Monday, May 20, 2013

president 1, advisors 0

Accountability confers enormous power.  White House advisers may fight battles in their memoirs, but only the President is held accountable for presidential actions. Presidents also tend to be held accountable, at least by the political opposition, for actions of distant subordinates. [See Benghazi and Cincinnati IRS office for the latest examples.]

Fred Kaplan has a fine piece listing several important presidential decisions against the advice of his national security advisers, including Kennedy during the Cuban missile crisis, Reagan on "star wars," and G.W. Bush on the 2007 "surge" in Iraq. Obama's reluctance to get more deeply involved in Syria is just the latest example.

Sunday, May 19, 2013

incompetence, not conspiracy
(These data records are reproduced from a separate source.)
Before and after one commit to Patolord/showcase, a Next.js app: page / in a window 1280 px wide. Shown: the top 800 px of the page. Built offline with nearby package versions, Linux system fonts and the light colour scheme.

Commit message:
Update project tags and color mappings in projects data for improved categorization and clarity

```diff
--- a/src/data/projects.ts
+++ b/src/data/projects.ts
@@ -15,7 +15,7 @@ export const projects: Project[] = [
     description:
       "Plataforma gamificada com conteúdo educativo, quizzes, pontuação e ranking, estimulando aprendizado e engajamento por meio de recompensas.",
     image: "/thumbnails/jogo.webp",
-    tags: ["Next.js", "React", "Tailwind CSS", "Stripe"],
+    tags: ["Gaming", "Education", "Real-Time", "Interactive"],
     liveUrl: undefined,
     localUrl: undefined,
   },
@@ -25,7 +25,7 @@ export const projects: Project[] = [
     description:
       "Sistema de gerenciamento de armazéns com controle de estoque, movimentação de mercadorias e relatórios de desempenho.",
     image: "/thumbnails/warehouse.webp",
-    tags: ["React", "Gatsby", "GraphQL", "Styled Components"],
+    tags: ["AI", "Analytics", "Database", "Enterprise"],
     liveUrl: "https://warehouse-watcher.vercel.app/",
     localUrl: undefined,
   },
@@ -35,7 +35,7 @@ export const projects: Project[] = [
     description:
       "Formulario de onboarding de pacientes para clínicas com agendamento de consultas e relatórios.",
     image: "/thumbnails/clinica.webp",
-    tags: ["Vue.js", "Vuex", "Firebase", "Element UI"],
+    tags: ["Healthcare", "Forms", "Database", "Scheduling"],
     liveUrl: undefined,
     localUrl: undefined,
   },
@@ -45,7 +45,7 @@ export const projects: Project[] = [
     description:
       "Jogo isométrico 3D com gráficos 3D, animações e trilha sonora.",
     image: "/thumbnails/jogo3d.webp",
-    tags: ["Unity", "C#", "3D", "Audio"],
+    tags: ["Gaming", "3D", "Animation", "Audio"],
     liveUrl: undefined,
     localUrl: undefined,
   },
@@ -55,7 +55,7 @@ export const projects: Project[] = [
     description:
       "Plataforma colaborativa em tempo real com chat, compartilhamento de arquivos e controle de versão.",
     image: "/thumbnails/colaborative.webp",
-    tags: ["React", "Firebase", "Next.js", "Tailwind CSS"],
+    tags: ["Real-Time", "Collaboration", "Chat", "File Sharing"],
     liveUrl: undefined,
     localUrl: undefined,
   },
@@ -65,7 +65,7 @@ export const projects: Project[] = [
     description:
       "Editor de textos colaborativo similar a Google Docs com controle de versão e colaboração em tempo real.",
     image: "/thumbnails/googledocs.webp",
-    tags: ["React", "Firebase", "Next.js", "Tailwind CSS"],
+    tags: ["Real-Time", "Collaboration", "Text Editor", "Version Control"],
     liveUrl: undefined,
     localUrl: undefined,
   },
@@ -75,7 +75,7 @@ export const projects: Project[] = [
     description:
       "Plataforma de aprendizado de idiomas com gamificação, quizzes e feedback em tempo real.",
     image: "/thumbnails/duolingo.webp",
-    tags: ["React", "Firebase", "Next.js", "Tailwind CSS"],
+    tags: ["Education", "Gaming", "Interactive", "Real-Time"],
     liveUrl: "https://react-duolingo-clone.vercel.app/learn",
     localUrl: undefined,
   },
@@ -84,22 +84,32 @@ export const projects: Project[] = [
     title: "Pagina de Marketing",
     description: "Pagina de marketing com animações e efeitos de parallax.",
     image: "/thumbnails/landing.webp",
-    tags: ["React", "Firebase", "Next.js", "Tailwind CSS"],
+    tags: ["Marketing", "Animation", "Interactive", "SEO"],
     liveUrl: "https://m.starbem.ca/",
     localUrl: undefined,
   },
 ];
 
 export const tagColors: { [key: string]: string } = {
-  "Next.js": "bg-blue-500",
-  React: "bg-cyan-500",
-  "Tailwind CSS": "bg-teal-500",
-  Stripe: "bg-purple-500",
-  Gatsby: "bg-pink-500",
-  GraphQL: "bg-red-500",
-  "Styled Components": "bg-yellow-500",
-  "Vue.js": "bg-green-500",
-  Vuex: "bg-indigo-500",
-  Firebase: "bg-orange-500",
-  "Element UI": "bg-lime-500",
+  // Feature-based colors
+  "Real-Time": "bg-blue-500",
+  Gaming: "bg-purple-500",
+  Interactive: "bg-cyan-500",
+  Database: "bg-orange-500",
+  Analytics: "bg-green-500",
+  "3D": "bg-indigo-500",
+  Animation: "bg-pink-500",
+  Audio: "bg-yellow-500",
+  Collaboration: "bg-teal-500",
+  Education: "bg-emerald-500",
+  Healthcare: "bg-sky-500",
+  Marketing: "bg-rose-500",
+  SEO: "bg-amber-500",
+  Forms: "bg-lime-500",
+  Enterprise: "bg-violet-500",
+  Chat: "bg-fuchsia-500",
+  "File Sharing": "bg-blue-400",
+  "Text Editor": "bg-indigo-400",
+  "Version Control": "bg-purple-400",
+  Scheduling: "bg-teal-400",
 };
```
The IRS controversy over tax exempt organizations illustrates a point I often make about foreign policy: when you suspect a conspiracy, look first for incompetence. The Benghazi talking points emails revealed bureaucratic in-fighting, not a political coverup. The same appears true of the IRS.
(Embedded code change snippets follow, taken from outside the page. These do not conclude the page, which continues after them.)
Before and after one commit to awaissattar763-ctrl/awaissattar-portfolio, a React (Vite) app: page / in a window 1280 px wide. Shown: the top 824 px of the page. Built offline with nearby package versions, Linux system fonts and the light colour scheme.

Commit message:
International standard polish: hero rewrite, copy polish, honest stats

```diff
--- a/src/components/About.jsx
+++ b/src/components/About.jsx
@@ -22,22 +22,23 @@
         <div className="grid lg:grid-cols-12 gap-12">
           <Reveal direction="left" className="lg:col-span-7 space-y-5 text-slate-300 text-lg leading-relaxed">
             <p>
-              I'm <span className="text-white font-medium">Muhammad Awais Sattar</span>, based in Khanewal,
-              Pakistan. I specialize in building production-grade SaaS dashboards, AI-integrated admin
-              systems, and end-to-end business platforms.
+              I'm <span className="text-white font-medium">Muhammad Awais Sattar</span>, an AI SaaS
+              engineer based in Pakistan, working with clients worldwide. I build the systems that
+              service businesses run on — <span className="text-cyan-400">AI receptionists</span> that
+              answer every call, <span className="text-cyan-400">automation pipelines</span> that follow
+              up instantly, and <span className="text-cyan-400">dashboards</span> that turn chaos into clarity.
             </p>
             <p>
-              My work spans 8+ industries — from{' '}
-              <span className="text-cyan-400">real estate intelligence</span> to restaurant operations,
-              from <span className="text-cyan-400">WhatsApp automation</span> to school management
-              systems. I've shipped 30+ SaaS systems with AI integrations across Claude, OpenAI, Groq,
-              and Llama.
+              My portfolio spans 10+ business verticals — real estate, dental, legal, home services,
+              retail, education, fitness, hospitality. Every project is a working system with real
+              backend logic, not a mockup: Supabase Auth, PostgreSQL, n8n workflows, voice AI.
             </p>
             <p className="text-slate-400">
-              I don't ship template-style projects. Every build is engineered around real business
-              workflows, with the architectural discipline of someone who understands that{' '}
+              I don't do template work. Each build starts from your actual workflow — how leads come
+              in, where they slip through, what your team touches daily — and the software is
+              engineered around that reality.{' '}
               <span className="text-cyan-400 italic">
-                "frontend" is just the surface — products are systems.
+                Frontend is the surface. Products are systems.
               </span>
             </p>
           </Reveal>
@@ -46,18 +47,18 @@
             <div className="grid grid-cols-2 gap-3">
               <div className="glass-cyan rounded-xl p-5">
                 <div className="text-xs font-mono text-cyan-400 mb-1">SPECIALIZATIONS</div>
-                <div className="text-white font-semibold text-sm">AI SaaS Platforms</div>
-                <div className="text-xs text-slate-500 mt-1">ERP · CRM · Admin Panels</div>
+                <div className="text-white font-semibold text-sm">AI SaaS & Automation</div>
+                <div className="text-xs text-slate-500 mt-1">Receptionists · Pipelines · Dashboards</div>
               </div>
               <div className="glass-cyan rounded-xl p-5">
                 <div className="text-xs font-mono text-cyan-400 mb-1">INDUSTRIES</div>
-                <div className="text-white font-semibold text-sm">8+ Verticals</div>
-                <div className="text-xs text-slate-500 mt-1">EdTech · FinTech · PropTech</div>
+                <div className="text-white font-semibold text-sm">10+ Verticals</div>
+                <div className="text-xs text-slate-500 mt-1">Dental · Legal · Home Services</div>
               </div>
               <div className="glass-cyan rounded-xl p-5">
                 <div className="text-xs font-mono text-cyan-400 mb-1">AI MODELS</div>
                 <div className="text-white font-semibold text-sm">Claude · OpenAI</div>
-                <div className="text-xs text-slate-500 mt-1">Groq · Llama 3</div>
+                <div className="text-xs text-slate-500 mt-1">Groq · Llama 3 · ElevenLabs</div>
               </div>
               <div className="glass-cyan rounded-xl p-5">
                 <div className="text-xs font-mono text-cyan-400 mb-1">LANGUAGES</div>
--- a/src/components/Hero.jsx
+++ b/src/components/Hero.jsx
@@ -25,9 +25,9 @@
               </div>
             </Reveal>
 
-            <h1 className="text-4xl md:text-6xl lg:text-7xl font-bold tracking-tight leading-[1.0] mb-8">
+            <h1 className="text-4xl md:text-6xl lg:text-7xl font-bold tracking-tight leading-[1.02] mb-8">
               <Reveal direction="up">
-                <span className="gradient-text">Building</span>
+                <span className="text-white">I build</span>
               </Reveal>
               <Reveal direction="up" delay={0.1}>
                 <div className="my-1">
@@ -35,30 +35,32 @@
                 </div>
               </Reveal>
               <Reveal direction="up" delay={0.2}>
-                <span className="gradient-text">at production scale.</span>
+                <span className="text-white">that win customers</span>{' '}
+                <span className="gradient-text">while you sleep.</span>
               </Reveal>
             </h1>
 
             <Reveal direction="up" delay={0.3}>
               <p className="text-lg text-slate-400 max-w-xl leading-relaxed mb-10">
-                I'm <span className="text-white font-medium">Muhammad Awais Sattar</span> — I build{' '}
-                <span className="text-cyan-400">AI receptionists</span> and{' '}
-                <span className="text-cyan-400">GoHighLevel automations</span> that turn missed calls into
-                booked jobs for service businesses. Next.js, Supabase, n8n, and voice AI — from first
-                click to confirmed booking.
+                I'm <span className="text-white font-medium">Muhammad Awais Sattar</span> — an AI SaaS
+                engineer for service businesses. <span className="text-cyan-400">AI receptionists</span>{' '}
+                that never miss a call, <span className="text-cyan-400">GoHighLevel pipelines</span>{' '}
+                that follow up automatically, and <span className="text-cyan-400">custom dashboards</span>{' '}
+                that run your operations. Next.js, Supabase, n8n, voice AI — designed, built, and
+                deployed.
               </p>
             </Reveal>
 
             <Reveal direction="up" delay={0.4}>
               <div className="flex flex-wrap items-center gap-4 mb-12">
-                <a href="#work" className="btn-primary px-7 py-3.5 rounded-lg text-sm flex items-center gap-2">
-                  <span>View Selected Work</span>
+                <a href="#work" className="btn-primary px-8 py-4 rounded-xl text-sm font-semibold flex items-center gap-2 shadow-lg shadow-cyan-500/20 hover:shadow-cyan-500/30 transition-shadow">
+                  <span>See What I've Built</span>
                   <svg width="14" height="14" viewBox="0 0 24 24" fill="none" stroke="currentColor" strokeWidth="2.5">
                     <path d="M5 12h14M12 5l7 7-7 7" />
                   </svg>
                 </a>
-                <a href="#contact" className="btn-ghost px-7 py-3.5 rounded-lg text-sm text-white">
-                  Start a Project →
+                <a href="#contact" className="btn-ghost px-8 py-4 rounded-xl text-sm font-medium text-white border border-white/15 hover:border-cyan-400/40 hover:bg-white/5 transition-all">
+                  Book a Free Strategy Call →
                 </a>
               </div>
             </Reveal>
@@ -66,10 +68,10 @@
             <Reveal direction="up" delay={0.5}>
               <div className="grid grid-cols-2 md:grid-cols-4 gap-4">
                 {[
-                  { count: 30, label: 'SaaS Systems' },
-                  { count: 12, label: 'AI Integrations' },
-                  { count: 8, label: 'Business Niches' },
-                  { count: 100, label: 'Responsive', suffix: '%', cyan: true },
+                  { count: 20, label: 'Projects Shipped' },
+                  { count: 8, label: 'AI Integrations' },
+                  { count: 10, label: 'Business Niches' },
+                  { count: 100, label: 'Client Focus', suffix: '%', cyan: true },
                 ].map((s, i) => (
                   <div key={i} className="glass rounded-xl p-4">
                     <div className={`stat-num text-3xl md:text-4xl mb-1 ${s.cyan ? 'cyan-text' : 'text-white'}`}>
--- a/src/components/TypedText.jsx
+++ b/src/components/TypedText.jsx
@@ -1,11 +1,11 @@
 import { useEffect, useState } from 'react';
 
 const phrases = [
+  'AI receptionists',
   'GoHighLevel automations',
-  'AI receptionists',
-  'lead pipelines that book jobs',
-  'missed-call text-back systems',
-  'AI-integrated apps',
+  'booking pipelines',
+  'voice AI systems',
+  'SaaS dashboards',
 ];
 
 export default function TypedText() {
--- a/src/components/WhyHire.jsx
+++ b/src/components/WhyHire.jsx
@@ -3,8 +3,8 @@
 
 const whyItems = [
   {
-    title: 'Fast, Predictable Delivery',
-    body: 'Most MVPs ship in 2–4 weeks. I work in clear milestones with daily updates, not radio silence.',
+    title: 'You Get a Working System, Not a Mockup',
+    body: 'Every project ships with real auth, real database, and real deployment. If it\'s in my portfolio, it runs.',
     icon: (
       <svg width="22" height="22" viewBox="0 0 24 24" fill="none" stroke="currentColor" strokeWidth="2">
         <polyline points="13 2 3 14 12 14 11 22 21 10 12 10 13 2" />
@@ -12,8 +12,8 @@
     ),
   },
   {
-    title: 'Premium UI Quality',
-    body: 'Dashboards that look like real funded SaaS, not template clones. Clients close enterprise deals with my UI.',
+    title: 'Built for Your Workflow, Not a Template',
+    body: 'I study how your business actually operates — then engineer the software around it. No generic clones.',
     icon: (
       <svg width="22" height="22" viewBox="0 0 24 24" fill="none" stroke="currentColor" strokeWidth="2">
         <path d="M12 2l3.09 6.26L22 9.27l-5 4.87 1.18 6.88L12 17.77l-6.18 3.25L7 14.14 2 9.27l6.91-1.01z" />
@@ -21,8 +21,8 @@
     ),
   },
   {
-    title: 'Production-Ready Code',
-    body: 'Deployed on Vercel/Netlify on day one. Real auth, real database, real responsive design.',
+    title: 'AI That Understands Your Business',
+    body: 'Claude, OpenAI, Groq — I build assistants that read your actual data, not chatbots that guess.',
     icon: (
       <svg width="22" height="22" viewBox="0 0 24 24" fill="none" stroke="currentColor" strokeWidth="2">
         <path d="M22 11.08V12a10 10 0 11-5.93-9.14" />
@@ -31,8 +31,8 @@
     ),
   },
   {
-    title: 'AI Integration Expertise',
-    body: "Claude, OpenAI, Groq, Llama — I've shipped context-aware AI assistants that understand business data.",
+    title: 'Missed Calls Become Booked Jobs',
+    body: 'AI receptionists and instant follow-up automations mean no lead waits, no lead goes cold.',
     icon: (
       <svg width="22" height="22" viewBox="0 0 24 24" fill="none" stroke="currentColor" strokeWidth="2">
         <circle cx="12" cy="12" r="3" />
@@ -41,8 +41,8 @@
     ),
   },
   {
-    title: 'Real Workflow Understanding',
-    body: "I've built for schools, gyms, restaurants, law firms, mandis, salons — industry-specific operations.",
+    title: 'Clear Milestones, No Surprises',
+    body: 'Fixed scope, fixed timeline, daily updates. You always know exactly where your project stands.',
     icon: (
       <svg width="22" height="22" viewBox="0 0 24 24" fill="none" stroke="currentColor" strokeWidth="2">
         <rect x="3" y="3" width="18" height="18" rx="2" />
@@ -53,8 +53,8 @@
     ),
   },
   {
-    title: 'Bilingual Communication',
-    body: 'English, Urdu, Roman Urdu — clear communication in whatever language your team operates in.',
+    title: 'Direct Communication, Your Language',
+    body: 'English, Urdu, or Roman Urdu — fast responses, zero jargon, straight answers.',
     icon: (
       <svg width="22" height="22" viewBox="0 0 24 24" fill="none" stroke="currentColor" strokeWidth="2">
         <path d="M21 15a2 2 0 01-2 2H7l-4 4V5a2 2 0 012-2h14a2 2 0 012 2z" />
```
The New York Times has a long piece showing how inundated the Cincinnati office was with requests to have 501(c)3 and 501(c)4 tax status, propelled not only by a Citizens United case allowing political groups but also by a small change in the law regarding purely charitable organizations that required some re-filings.

The overworked bureaucrats struggled to handle the paperwork -- and it was mostly on paper, making the process even messier. And they made politically embarrassing mistakes, for which two Bush-appointed offiicials have now paid with their jobs. I can understand the GOP yearning for scandals, but I wish they'd show a little mercy for the civil servants.

Another irony in this case is that the really suspect organizations that have huge political operations were able to avoid the backlog because they had clever tax lawyers helping them.

Furthermore, Tea Party groups did themselves no favors by filling out the applications in an amateurish manner, according to Pulitzer Prize-winning former reporter for the New York Times and columnist at David Cay Johnston. “It’s like applying for a mortgage,” Johnston told Salon. “If you write it out wrong, you’re going to get flagged. And there are examples of these groups saying they’re not political and then saying their goal is to influence legislation.”

Friday, May 17, 2013

Syria breaking up?

My mind has been elsewhere, figuring grades for students and seeing grandchildren. Now I discover that Emma Sky says Iraq is "spiraling out of control." And today the New York Times says Syria is on the verge of breaking up.

Two key quotes. From reporter Ben Hubbard:
Increasingly, it appears Syria is so badly shattered that no single authority is likely to be able to pull it back together any time soon.
Instead, three Syrias are emerging: one loyal to the government, to Iran and to Hezbollah; one dominated by Kurds with links to Kurdish separatists in Turkey and Iraq; and one with a Sunni majority that is heavily influenced by Islamists and jihadis.
And from a military analyst:
“The only real outcome I see in the next 5 to 10 years is a series of cantons that agree to tactical cease-fires because they are tired of the bloodletting,” said Mr. Holliday, the analyst with the Institute for the Study of War. “That trajectory is in place, with or without Assad.” 
No wonder the president has ruled out unilateral U.S. action.
"This is … an international problem," Obama said at a White House news conference with visiting Turkish Prime Minister Recep Tayyip Erdogan. "It's not going to be something that the United States does by itself. And I don't think anybody in the region would think that U.S. unilateral actions … would bring about a better outcome."
I can't see how the supporters of U.S. intervention in this messy conflict could ever make this work in America's interests.